| HOW TO COMPLETE THIS TASK |
Using the data that follows, give the number of lines where the string "ausgeblendet" occurs, and nothing else.

| Revision comparison data |
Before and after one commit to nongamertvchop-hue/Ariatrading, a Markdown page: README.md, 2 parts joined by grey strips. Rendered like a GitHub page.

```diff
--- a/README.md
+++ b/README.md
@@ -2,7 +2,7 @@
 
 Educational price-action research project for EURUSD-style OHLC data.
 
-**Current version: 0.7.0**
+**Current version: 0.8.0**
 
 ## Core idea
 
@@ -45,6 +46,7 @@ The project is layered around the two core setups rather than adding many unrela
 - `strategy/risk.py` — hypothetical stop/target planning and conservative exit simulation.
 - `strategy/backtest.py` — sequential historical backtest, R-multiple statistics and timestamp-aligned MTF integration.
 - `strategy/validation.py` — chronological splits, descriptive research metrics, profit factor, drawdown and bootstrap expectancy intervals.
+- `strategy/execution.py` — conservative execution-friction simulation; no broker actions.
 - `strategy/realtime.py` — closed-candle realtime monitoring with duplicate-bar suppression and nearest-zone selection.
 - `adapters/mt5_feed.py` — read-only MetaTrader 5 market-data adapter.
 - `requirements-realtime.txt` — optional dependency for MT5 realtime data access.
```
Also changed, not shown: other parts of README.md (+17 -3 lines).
==
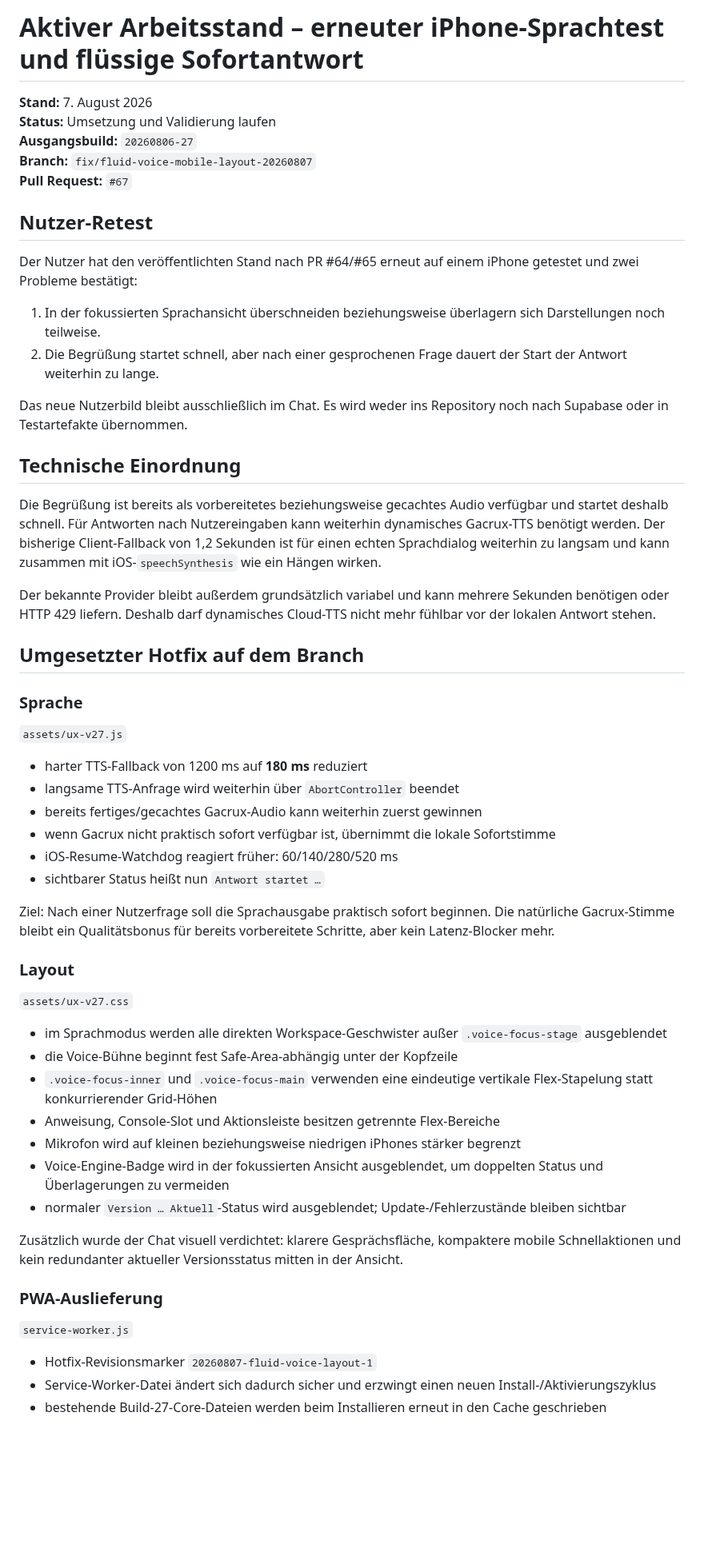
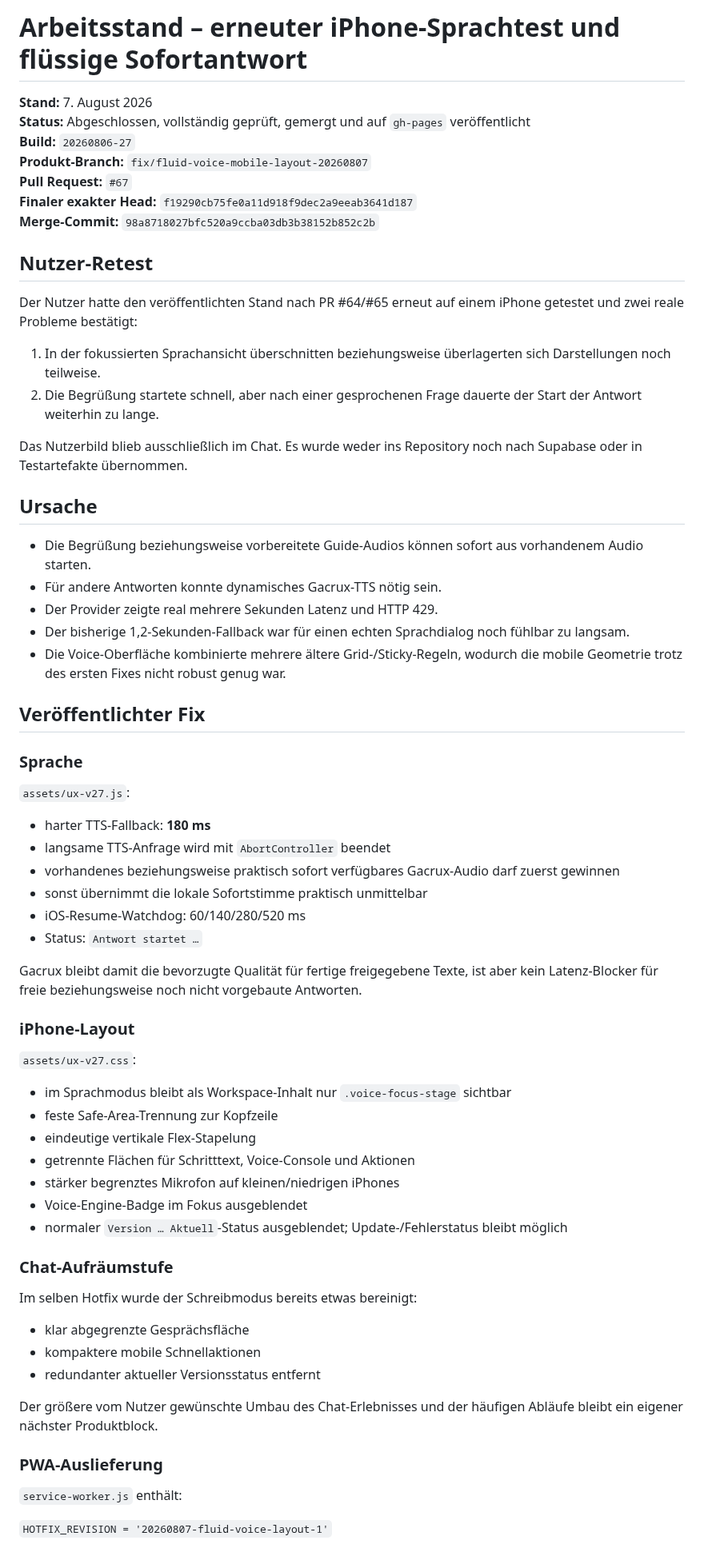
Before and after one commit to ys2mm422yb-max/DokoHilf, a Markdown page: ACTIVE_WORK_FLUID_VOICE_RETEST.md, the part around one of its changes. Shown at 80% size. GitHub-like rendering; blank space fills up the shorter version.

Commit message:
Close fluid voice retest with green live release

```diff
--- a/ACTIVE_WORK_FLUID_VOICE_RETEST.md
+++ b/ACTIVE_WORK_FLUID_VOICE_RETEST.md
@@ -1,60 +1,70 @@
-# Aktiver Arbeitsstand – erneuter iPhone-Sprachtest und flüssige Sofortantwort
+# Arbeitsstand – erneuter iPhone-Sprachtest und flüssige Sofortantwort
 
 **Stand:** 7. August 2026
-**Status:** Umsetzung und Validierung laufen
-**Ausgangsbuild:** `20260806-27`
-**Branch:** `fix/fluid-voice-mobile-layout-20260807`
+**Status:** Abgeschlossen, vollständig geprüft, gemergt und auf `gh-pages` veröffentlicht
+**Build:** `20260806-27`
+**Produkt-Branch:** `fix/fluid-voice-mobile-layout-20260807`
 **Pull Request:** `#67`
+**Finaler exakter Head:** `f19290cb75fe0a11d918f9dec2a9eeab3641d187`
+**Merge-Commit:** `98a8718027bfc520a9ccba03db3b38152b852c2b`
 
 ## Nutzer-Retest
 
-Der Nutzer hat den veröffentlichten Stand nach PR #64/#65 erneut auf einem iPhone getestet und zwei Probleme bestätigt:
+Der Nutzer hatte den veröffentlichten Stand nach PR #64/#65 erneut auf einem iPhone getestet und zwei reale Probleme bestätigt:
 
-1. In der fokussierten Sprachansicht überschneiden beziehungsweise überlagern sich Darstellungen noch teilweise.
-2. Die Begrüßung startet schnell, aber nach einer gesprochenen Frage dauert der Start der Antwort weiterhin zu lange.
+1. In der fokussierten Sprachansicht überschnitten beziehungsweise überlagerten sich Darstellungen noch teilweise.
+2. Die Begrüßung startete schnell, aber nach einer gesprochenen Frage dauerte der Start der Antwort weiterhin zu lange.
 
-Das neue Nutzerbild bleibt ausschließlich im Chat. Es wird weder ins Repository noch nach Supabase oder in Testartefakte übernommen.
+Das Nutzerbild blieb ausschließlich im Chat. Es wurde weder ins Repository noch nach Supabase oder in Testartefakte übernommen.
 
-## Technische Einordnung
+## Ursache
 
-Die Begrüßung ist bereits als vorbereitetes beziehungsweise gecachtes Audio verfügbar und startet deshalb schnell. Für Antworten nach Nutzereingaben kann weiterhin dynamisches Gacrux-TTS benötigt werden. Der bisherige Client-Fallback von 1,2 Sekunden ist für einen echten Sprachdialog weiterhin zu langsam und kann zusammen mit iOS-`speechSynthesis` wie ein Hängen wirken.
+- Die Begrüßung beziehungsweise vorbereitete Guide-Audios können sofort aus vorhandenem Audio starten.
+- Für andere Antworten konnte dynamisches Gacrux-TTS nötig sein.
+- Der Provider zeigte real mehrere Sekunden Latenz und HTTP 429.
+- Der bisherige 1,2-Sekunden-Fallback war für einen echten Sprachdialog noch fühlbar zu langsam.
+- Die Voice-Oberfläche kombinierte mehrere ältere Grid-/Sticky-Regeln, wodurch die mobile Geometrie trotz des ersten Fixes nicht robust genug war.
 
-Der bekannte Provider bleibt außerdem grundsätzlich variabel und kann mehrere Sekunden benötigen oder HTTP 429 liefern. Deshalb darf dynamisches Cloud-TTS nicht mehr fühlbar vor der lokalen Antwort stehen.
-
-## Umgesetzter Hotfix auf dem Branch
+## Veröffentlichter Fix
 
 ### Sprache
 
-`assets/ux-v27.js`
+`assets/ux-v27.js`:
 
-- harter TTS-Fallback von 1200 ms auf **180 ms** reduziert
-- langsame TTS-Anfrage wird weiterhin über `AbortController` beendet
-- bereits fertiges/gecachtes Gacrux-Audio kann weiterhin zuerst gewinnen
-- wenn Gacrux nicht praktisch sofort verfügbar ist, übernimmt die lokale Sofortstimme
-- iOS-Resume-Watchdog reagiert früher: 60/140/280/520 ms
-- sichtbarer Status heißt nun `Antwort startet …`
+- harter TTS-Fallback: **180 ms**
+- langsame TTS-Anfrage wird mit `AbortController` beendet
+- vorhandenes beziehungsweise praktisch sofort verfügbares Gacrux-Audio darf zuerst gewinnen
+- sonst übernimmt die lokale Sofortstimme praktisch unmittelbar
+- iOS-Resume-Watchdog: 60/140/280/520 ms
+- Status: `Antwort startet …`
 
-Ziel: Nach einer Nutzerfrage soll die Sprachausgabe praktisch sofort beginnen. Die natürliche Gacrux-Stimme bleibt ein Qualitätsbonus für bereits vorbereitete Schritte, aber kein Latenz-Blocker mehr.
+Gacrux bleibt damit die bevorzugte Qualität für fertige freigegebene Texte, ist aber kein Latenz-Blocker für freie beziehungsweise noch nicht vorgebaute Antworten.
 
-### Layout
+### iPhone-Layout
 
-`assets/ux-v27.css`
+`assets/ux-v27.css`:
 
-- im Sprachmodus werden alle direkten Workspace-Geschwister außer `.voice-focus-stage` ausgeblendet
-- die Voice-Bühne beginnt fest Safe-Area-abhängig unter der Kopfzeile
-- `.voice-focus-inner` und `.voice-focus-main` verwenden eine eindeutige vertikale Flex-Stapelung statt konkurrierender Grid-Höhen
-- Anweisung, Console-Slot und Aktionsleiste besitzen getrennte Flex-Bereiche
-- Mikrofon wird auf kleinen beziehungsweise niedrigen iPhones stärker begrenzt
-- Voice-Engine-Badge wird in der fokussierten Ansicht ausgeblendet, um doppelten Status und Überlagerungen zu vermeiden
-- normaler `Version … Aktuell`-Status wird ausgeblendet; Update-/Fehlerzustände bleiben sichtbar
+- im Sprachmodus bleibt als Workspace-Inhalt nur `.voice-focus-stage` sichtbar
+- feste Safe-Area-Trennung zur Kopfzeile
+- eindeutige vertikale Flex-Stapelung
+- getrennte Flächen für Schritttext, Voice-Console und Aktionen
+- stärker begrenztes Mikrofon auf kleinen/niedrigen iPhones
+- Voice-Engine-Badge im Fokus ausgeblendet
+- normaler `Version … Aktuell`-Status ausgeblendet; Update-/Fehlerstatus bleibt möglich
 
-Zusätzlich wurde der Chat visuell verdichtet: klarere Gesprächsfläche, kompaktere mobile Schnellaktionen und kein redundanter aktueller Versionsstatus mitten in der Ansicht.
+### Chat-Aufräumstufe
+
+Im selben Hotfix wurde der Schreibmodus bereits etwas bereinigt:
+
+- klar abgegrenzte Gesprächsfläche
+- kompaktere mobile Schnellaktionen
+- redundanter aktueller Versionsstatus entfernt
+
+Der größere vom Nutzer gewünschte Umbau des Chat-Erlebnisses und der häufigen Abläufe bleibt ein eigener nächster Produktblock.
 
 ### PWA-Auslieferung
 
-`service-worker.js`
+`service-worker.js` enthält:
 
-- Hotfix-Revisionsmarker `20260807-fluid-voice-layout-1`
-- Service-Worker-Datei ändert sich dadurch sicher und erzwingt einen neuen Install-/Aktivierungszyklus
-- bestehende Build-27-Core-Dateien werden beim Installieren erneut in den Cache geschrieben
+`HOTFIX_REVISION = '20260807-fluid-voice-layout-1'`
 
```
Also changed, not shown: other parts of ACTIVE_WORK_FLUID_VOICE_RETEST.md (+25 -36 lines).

| TASK RESPONSE |
5